**WHAT NEEDS TO BE DONE**
From the entries below, please gather each line containing the string "Natal".

(Change detection outputs)
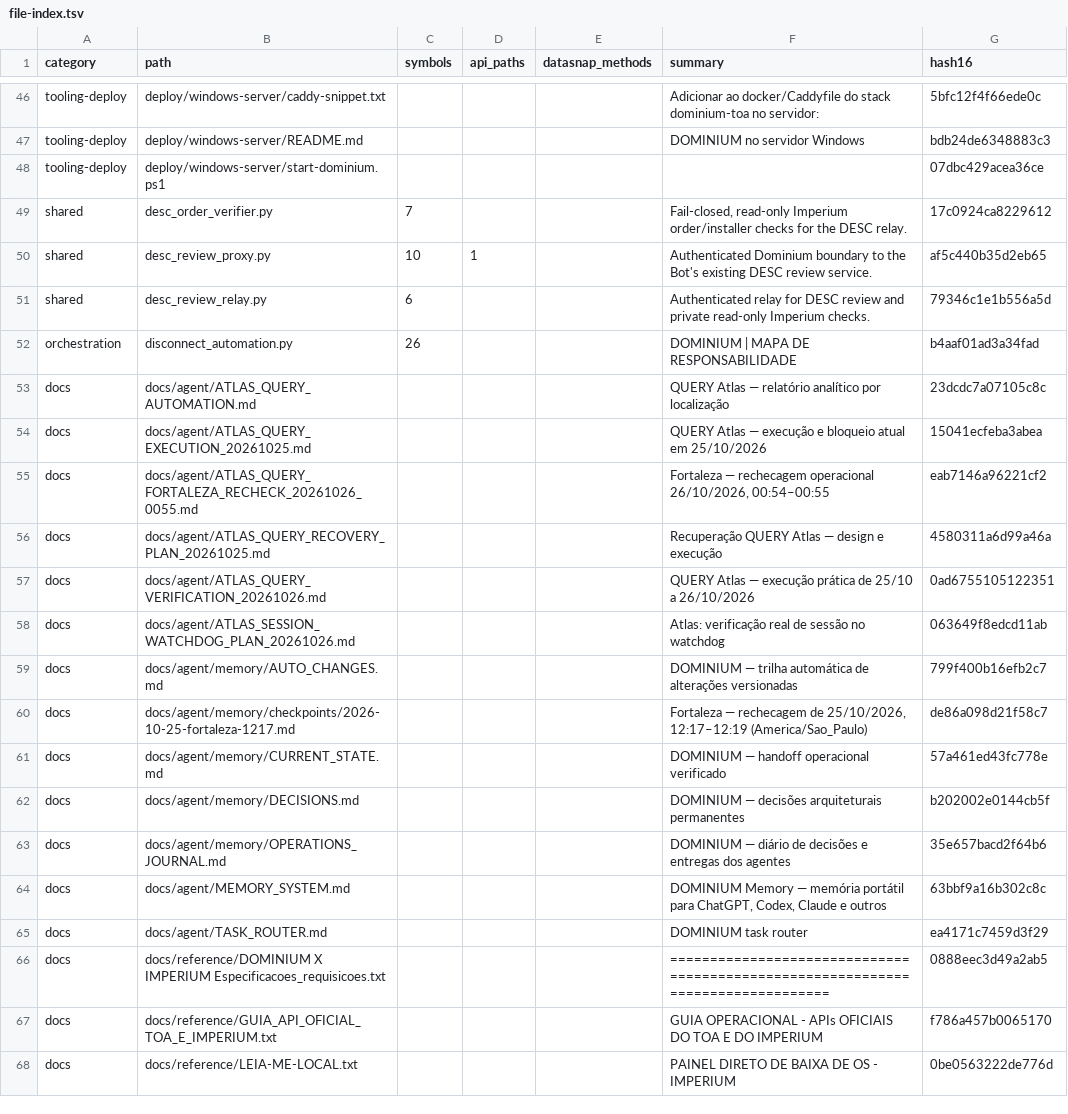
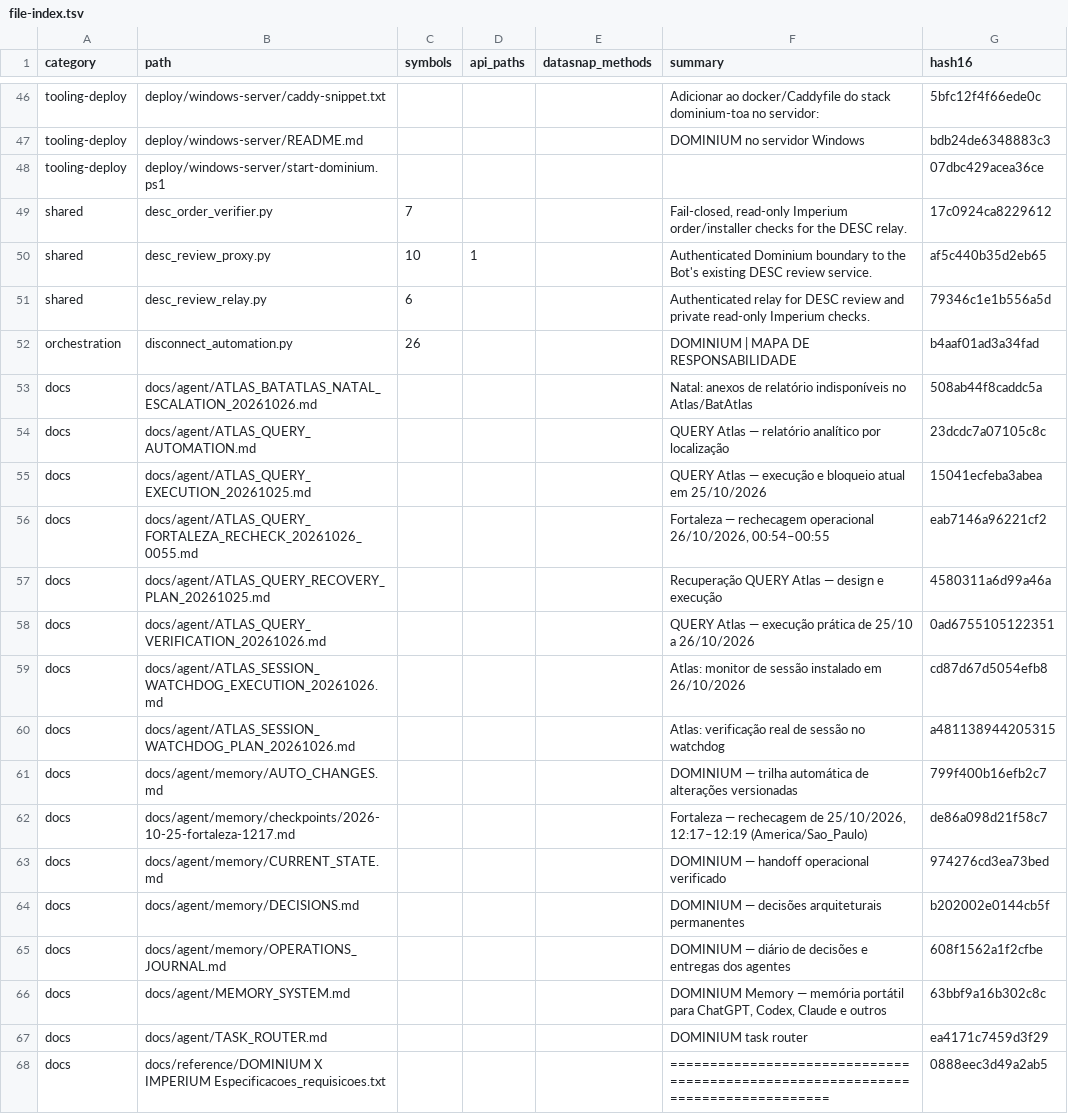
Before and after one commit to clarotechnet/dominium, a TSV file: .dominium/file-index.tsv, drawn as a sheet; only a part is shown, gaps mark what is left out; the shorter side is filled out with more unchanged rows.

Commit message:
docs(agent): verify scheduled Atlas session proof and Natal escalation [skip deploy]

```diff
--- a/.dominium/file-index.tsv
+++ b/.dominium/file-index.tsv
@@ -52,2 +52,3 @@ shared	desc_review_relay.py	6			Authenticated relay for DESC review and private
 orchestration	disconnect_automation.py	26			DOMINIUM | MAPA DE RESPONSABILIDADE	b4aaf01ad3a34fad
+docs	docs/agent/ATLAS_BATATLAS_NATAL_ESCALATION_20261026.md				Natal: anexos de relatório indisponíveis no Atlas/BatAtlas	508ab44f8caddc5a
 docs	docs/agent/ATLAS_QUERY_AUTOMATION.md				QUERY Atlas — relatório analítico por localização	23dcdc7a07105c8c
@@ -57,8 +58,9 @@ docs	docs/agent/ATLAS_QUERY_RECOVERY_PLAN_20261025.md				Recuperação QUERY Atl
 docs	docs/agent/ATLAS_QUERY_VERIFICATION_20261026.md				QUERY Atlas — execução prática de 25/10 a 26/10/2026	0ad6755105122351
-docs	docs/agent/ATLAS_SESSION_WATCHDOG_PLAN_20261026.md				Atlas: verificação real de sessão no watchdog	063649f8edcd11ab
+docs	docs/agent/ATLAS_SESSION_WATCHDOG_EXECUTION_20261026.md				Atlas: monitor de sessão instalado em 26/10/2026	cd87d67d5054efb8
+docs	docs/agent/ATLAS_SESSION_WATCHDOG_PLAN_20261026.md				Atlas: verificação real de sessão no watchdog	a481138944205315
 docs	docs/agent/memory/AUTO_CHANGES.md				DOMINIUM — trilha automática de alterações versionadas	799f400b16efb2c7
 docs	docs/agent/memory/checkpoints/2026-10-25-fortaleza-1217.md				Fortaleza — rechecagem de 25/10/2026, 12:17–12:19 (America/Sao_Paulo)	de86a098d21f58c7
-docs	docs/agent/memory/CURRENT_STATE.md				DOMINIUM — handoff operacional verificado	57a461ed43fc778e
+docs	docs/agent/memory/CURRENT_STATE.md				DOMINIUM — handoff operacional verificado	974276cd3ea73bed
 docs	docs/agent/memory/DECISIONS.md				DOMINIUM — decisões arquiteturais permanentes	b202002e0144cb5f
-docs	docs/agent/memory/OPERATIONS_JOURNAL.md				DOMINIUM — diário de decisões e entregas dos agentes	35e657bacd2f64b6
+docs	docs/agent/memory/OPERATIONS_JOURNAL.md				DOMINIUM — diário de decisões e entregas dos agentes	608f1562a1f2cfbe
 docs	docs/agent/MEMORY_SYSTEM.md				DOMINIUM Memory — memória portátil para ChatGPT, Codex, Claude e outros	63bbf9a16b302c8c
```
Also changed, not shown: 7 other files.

**YOUR SOLUTION**
docs(agent): verify scheduled Atlas session proof and Natal escalation [skip deploy]
+docs	docs/agent/ATLAS_BATATLAS_NATAL_ESCALATION_20261026.md				Natal: anexos de relatório indisponíveis no Atlas/BatAtlas	508ab44f8caddc5a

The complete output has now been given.